The science of Mānuka honey

Mānuka honey is a natural wonder. It contains a unique blend of beneficial oligosaccharides (sugars), amino acids, and many other powerful polyphenolic and other plant-derived compounds.

For centuries, Māori people of Aotearoa New Zealand have used Mānuka products in their rongoā (traditional medicine). And with the challenges faced by science and medicine, we believe the unique properties of Mānuka honey deserve ongoing investigation.

All honeys are not created equal

Hydrogen peroxide gives most honey its antibiotic quality. But Mānuka honey has another rare antibacterial property called non-peroxide activity (NPA) – due to its incredibly high levels of methylglyoxal (MGO), which is converted from dihydroxyacetone (DHA) – in Mānuka nectar. The more MGO, the more powerful its antimicrobial punch. The UMF™ rating reflects the concentration of Mānuka honey’s signature active compounds, including MGO, DHA and leptosperin. 

A taste of the scientific research

  • Dr Peter Molan – one of the world’s leading Mānuka honey scientists – has extensively studied and written about its benefits and implications for health and medicine. This site is a great starting point for your own research.
  • Research has also shown in vitro and in vivo evidence that honey, particularly Mānuka honey, “eliminates bacteria, resolves chronic inflammation, and promotes faster wound healing” when applied to wounds.
  • In another study, Mānuka honey was shown to be effective against H. pylori, the cause of most stomach ulcers.
  • Research by the University of Southampton suggests Mānuka honey may work against the bacteria responsible for urinary tract infections in catheter patients.
  • Reducing plaque build-up prevents gingivitis, the precursor to gum disease. A 2010 study pitted Mānuka honey against chlorhexidine mouthwash and found it inhibited plaque just as well, without chlorhexidine’s side effects of tooth staining, permanent taste alteration and increased tartar formation.
  • Unlike pharmaceutical antibiotics, Mānuka honey can be effective against "superbugs" – resistant microbes like MRSA, which need special antibiotics to treat them.
  • Scientists Dr Rowena Jenkins and Dr Aled Roberts discovered that using Mānuka honey could be an alternative to pharmaceutical antibiotics to treat antimicrobial resistant respiratory infections, like the deadly bacteria of Cystic Fibrosis infections.

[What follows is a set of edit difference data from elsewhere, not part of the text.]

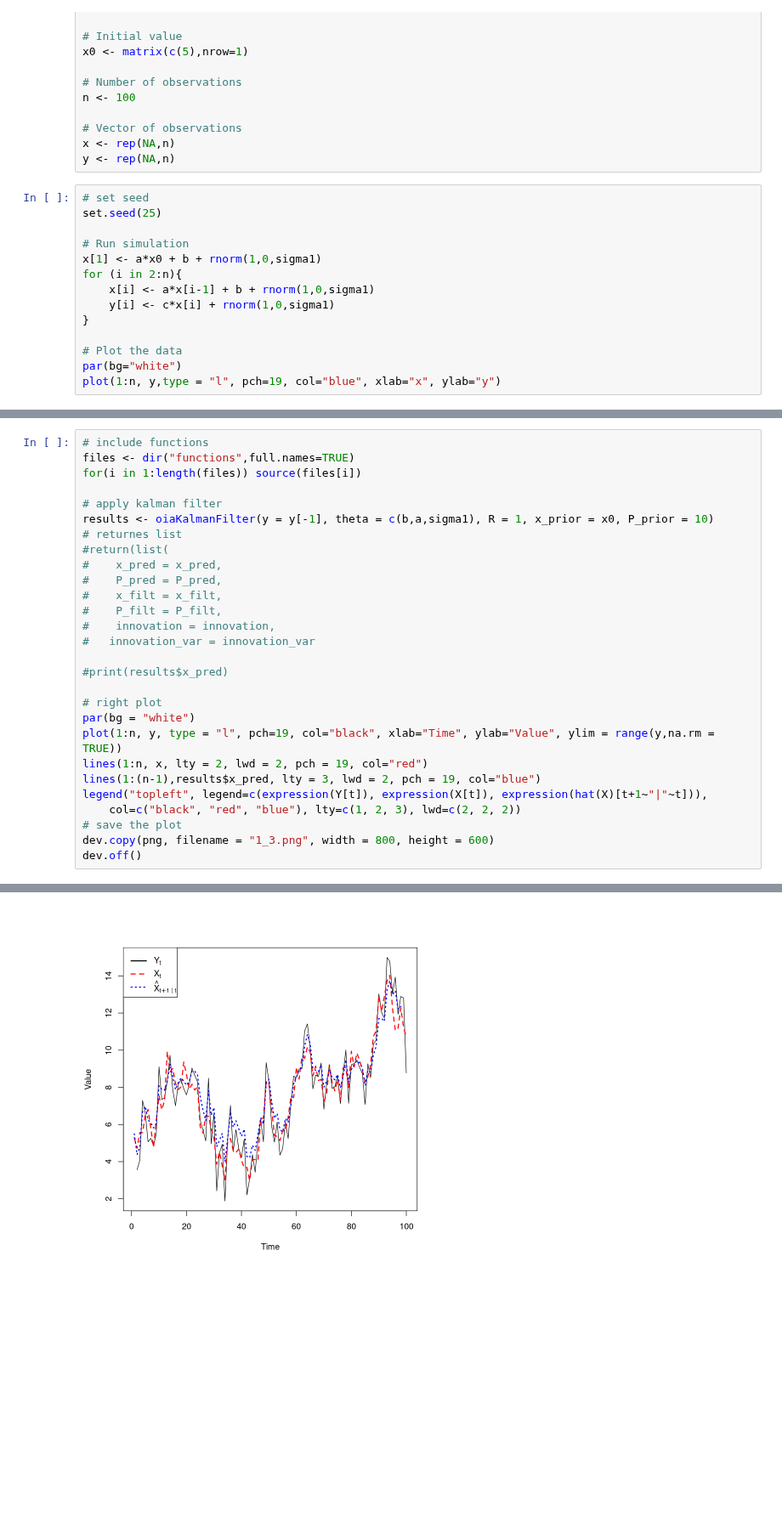
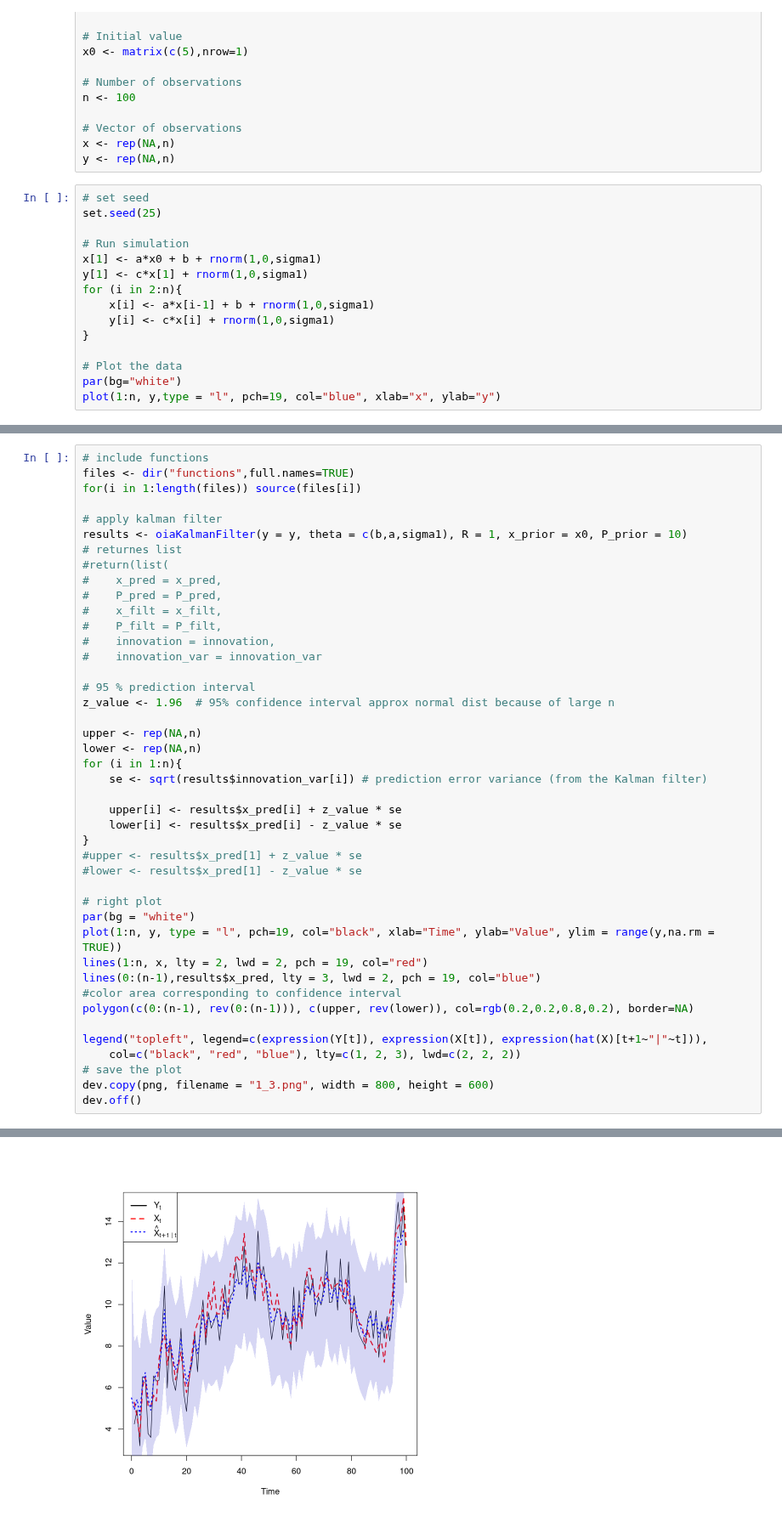
Before and after one commit to mathilderask/TimeSeriesAnalysis, a Jupyter notebook: Assignment4/opg1_oia.ipynb, the cells around one changed output, grey strips where cells are left out. Shown at 85% size. Cells and saved outputs as stored; diff of their text form; blank space fills up the shorter version.

```diff
--- a/Assignment4/opg1_oia.ipynb
+++ b/Assignment4/opg1_oia.ipynb
@@ -24,6 +24,7 @@ set.seed(25)
 
 # Run simulation
 x[1] <- a*x0 + b + rnorm(1,0,sigma1)
+y[1] <- c*x[1] + rnorm(1,0,sigma1)
 for (i in 2:n){
     x[i] <- a*x[i-1] + b + rnorm(1,0,sigma1)
     y[i] <- c*x[i] + rnorm(1,0,sigma1)
@@ -80,34 +81,49 @@ pdf
 # %%
 # include functions
 files <- dir("functions",full.names=TRUE)
 for(i in 1:length(files)) source(files[i])
 
 # apply kalman filter
-results <- oiaKalmanFilter(y = y[-1], theta = c(b,a,sigma1), R = 1, x_prior = x0, P_prior = 10)
+results <- oiaKalmanFilter(y = y, theta = c(b,a,sigma1), R = 1, x_prior = x0, P_prior = 10)
 # returnes list
 #return(list(
 #    x_pred = x_pred,
 #    P_pred = P_pred,
 #    x_filt = x_filt,
 #    P_filt = P_filt,
 #    innovation = innovation,
-#   innovation_var = innovation_var
+#    innovation_var = innovation_var
 
-#print(results$x_pred)
+# 95 % prediction interval
+z_value <- 1.96  # 95% confidence interval approx normal dist because of large n
+
+upper <- rep(NA,n)
+lower <- rep(NA,n)
+for (i in 1:n){
+    se <- sqrt(results$innovation_var[i]) # prediction error variance (from the Kalman filter)
+
+    upper[i] <- results$x_pred[i] + z_value * se
+    lower[i] <- results$x_pred[i] - z_value * se
+}
+#upper <- results$x_pred[1] + z_value * se
+#lower <- results$x_pred[1] - z_value * se
 
 # right plot
 par(bg = "white")
 plot(1:n, y, type = "l", pch=19, col="black", xlab="Time", ylab="Value", ylim = range(y,na.rm = TRUE))
 lines(1:n, x, lty = 2, lwd = 2, pch = 19, col="red")
-lines(1:(n-1),results$x_pred, lty = 3, lwd = 2, pch = 19, col="blue")
+lines(0:(n-1),results$x_pred, lty = 3, lwd = 2, pch = 19, col="blue")
+#color area corresponding to confidence interval
+polygon(c(0:(n-1), rev(0:(n-1))), c(upper, rev(lower)), col=rgb(0.2,0.2,0.8,0.2), border=NA)
+
 legend("topleft", legend=c(expression(Y[t]), expression(X[t]), expression(hat(X)[t+1~"|"~t])),
     col=c("black", "red", "blue"), lty=c(1, 2, 3), lwd=c(2, 2, 2))
 # save the plot
 dev.copy(png, filename = "1_3.png", width = 800, height = 600)
 dev.off()
 # %% [output]
 png
   3
 pdf
   2
-[figure, old version]
+[figure, new version]
```
Also changed, not shown: parts of 3 cells of this notebook, 3 other files.
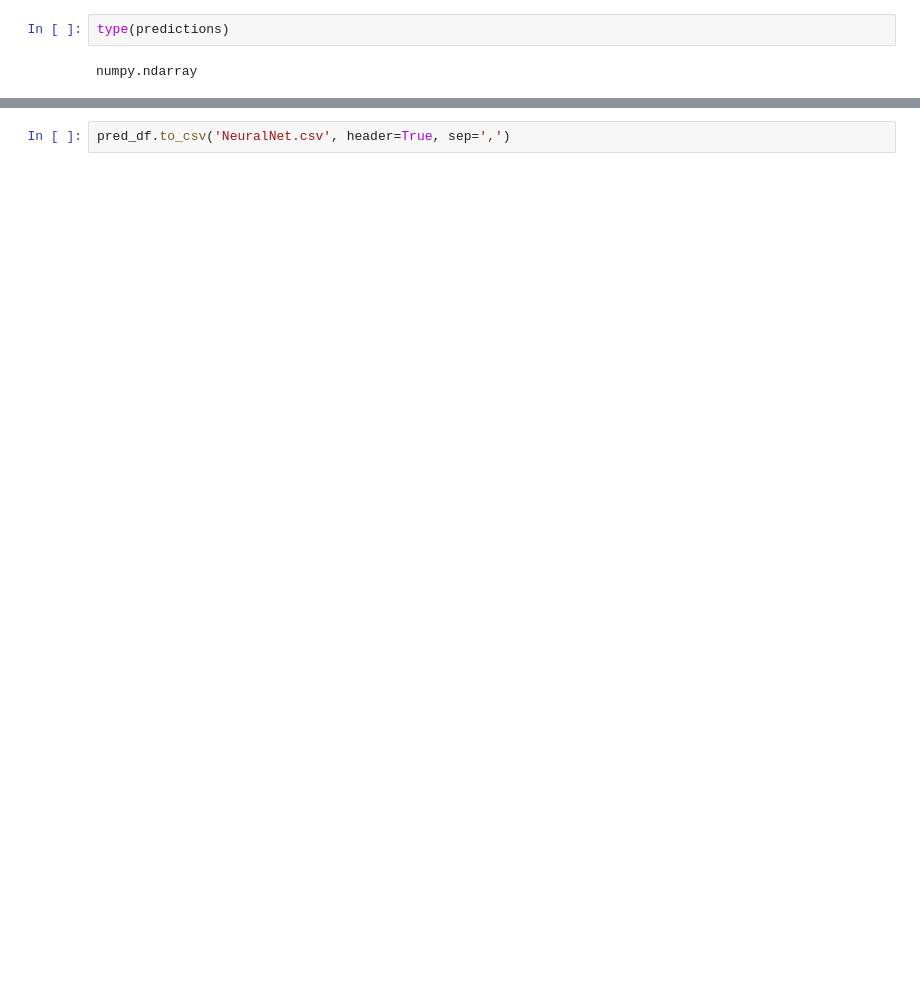
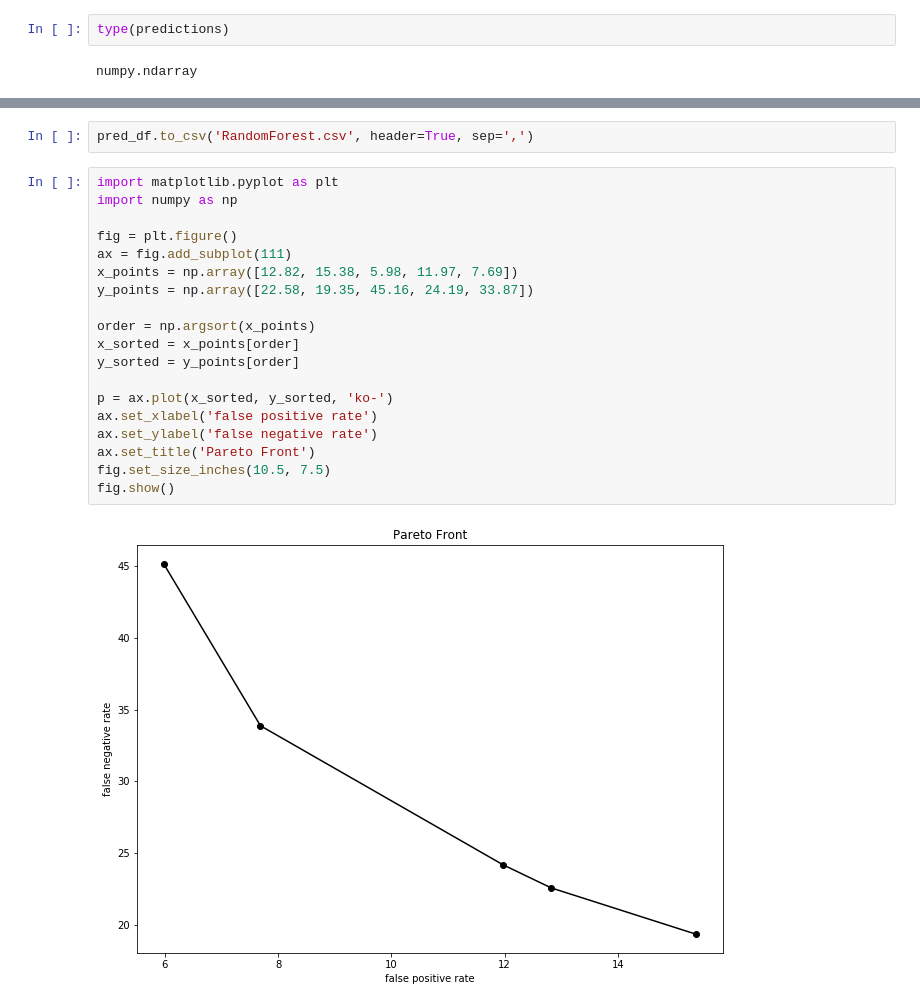
Before and after one commit to HemangRajvanshy/Bootcamp_team5, a Jupyter notebook: notebook_w_features.ipynb, the cells around one changed output, grey strips where cells are left out. Drawn from its saved outputs; the diff is of its cells as text; blank space fills up the shorter version.

```diff
--- a/notebook_w_features.ipynb
+++ b/notebook_w_features.ipynb
@@ -273,3 +273,24 @@ pred_df
 418 rows × 1 columns
 # %%
-pred_df.to_csv('NeuralNet.csv', header=True, sep=',')
+pred_df.to_csv('RandomForest.csv', header=True, sep=',')
+# %%
+import matplotlib.pyplot as plt
+import numpy as np
+
+fig = plt.figure()
+ax = fig.add_subplot(111)
+x_points = np.array([12.82, 15.38, 5.98, 11.97, 7.69])
+y_points = np.array([22.58, 19.35, 45.16, 24.19, 33.87])
+
+order = np.argsort(x_points)
+x_sorted = x_points[order]
+y_sorted = y_points[order]
+
+p = ax.plot(x_sorted, y_sorted, 'ko-')
+ax.set_xlabel('false positive rate')
+ax.set_ylabel('false negative rate')
+ax.set_title('Pareto Front')
+fig.set_size_inches(10.5, 7.5)
+fig.show()
+# %% [output]
+[figure, added]
```
Also changed, not shown: parts of 3 cells of this notebook, 5 other files.
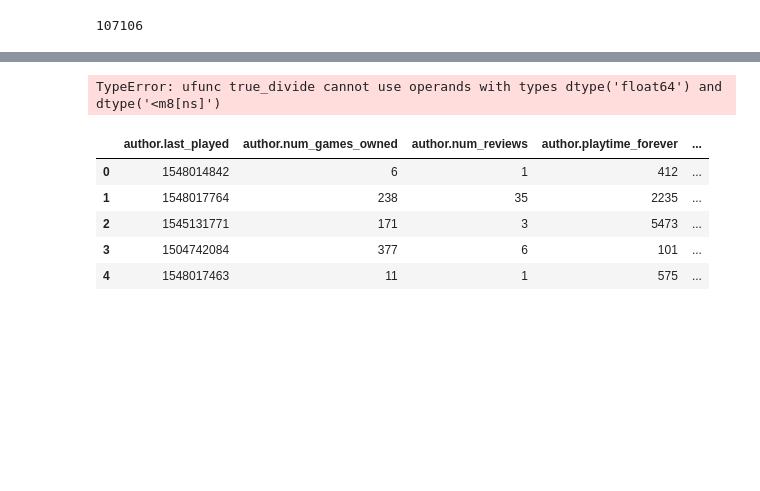
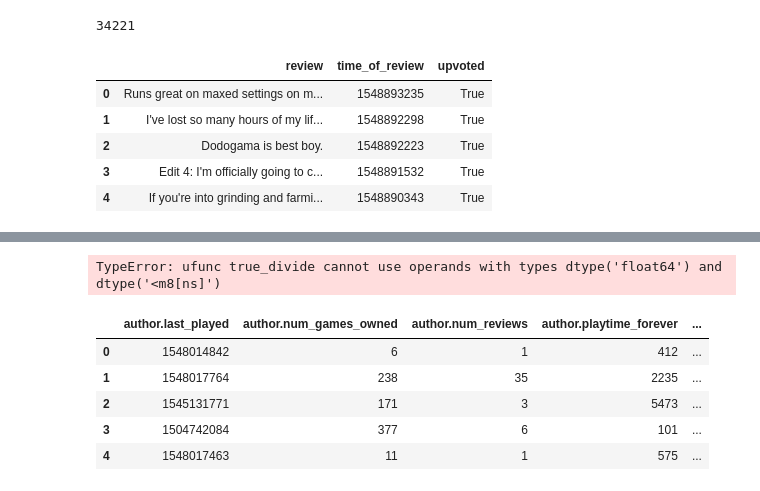
Before and after one commit to tblair7/Gathering_Steam, a Jupyter notebook: steam_condensing.ipynb, the cells around one changed output, grey strips where cells are left out. Cells and saved outputs as stored; diff of their text form; code cells hidden in the pictures; blank space fills up the shorter version.

```diff
--- a/steam_condensing.ipynb
+++ b/steam_condensing.ipynb
@@ -4,4 +4,4 @@ import seaborn as sb
 import pandas as pd
 from datetime import datetime
 # %%
-data = pckl.load(open('ARK_data.pckl','rb'))
+data = pckl.load(open('monster_hunter_world.pckl','rb'))
@@ -17,7 +8,9 @@ data.head()
+# %%
+data2 = pd.DataFrame(data)
 # %%
-len(data)
+len(data2)
 # %% [output]
-107106
+34221
 # %%
 features_dict = {'review': 'review',
                 'voted_up': 'upvoted',
@@ -35,5 +28,16 @@ features_dict = {'review': 'review',
 
 features = list(features_dict.values())
 # %%
-df = data.rename(index=str, columns=features_dict)
-df = df[features]
+df = data2.rename(index=str, columns=features_dict)
+df = df.drop(columns = ['author', 'comment_count', 'language', 'free',
+                        'recommendationid', 'purchased', 'timestamp_created',
+                        'comment_funny_votes', 'comment_upvotes', 'weighted_vote_score',
+                       'early_review'])
+df.head()
+# %% [output]
+|  | review | time_of_review | upvoted |
+| 0 | Runs great on maxed settings on m... | 1548893235 | True |
+| 1 | I've lost so many hours of my lif... | 1548892298 | True |
+| 2 | Dodogama is best boy. | 1548892223 | True |
+| 3 | Edit 4: I'm officially going to c... | 1548891532 | True |
+| 4 | If you're into grinding and farmi... | 1548890343 | True |
```
Also changed, not shown: parts of 13 cells of this notebook, 11 other files.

We agree with many of the scientists referenced above that more research needs to be done into harnessing the unique properties of Mānuka honey. In the meantime, we hope you’ll keep enjoying this delicious natural food.

Please don’t use Mānuka honey if you have diabetes or an allergy to bees. And please don’t give honey of any kind to children under the age of one.